As I mentioned, lifelong learning does not take only one form. We all possess unique adult learning styles. Some learn by doing, some by reading, and still others by listening. We also learn by experiential and analytic methods.


Personally, I learn the most from my colleagues and mentors. I especially enjoy reading a published work or a book written by someone in my circle of influence: It is as though I were able to have an extended visit or tutorial with that person.


For example, I am impressed by the breadth of topics covered in the new book, Wound Care Essentials: Practice Principles, by Sharon Baranoski and Elizabeth Ayello, PhD, RN, APRN,BC, CWOCN, FAAN. My colleague Cathy Thomas Hess, BSN, RN, CWOCN, the Clinical Consultant for Advances in Skin & Wound Care, is hard at work on the fifth edition of her book, Clinical Guide to Wound Care, a useful and timely guide to skin and wound care products. JoAnn Maklebust, MSN, RN, CS, CNP, and Mary Sieggreen, MSN, RN, CS, CNP, have covered the management of patients with pressure ulcers in extraordinary depth in their book, Pressure Ulcers: Guidelines for Prevention and Management. Besides these books specific to wound care, I also treasure the many autographed books in my library that were written by my colleagues in the field of physical and rehabilitation medicine.

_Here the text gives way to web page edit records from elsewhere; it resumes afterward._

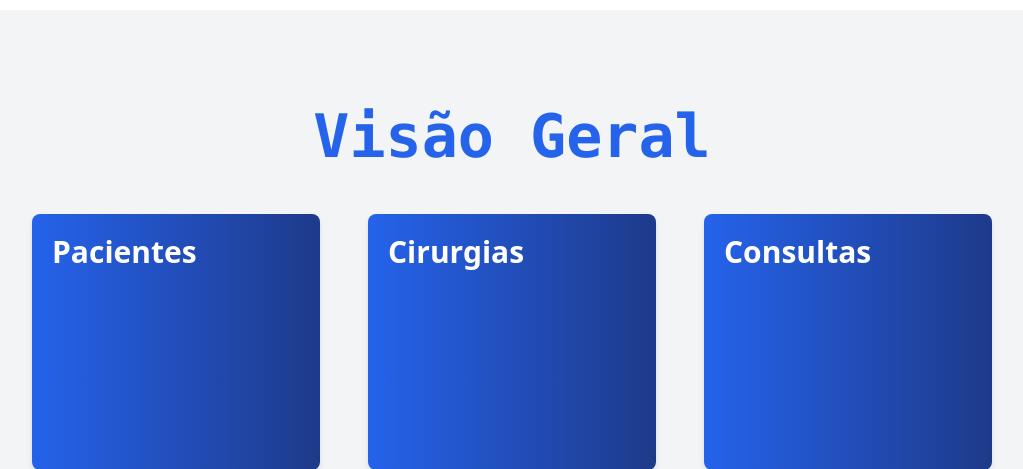
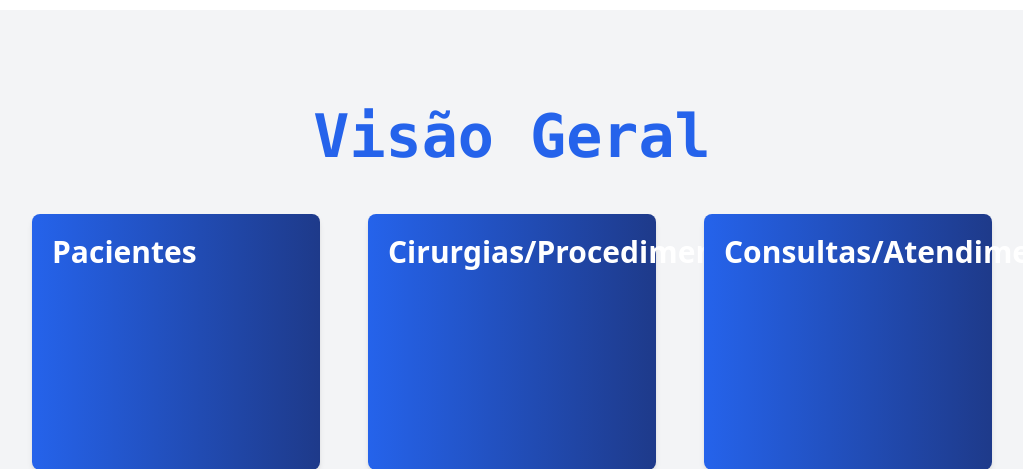
Before and after one commit to brenoviske/new_idr, a Flask app: template templates/main.html in a window 1280 px wide. Shown: the part 890-1359 px from the top of the page, without its empty margins (128-1151 px from the left). Run offline with Flask 3, Linux system fonts and the light colour scheme; the template is opened without the code that fills it, so the values that code supplies are empty; some libraries are stand-ins or nearby versions.

Commit message:
feat: Introducing procediments and apointments

```diff
--- a/templates/main.html
+++ b/templates/main.html
@@ -101,13 +101,13 @@
                     {% endif %}
                 </div>
                 <div class="w-full sm:w-64 md:w-72 h-64 rounded-lg bg-gradient-to-r from-blue-600 to-blue-900 p-4 sm:p-5 shadow-md hover:scale-105 duration-500 ease-in-out">
-                    <p class="font-bold font-ubuntu text-white text-xl sm:text-2xl md:text-3xl">Cirurgias</p>
+                    <p class="font-bold font-ubuntu text-white text-xl sm:text-2xl md:text-3xl">Cirurgias/Procedimentos</p>
                     {% if surgeries %}
                         <label class="text-white text-3xl sm:text-4xl md:text-5xl font-bold">{{ surgeries }}</label>
                     {% endif %}
                 </div>
                 <div class="w-full sm:w-64 md:w-72 h-64 rounded-lg bg-gradient-to-r from-blue-600 to-blue-900 p-4 sm:p-5 shadow-md hover:scale-105 duration-500 ease-in-out">
-                    <p class="font-bold font-ubuntu text-white text-xl sm:text-2xl md:text-3xl">Consultas</p>
+                    <p class="font-bold font-ubuntu text-white text-xl sm:text-2xl md:text-3xl">Consultas/Atendimentos</p>
                     {% if consults %}
                         <label class="text-white text-3xl sm:text-4xl md:text-5xl font-bold">{{ consults }}</label>
                     {% endif %}
```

Navigating the Sea of Learning

Advances in Skin & Wound Care and its associated learning vehicles would not be possible without the visionaries at Lippincott Williams & Wilkins: Matt Cahill, Vice-President of Nursing Journals; Susan Doan-Johnson and Kathleen Phelan, Editorial Director and Publisher, respectively, of this journal; and Karyn Cousart, the manager of the Clinical Symposium on Advances in Skin & Wound Care. They provide us with the means to navigate the great sea of knowledge in our quest to learn on a continuous basis.


Happy holidays, and have a great and prosperous new year.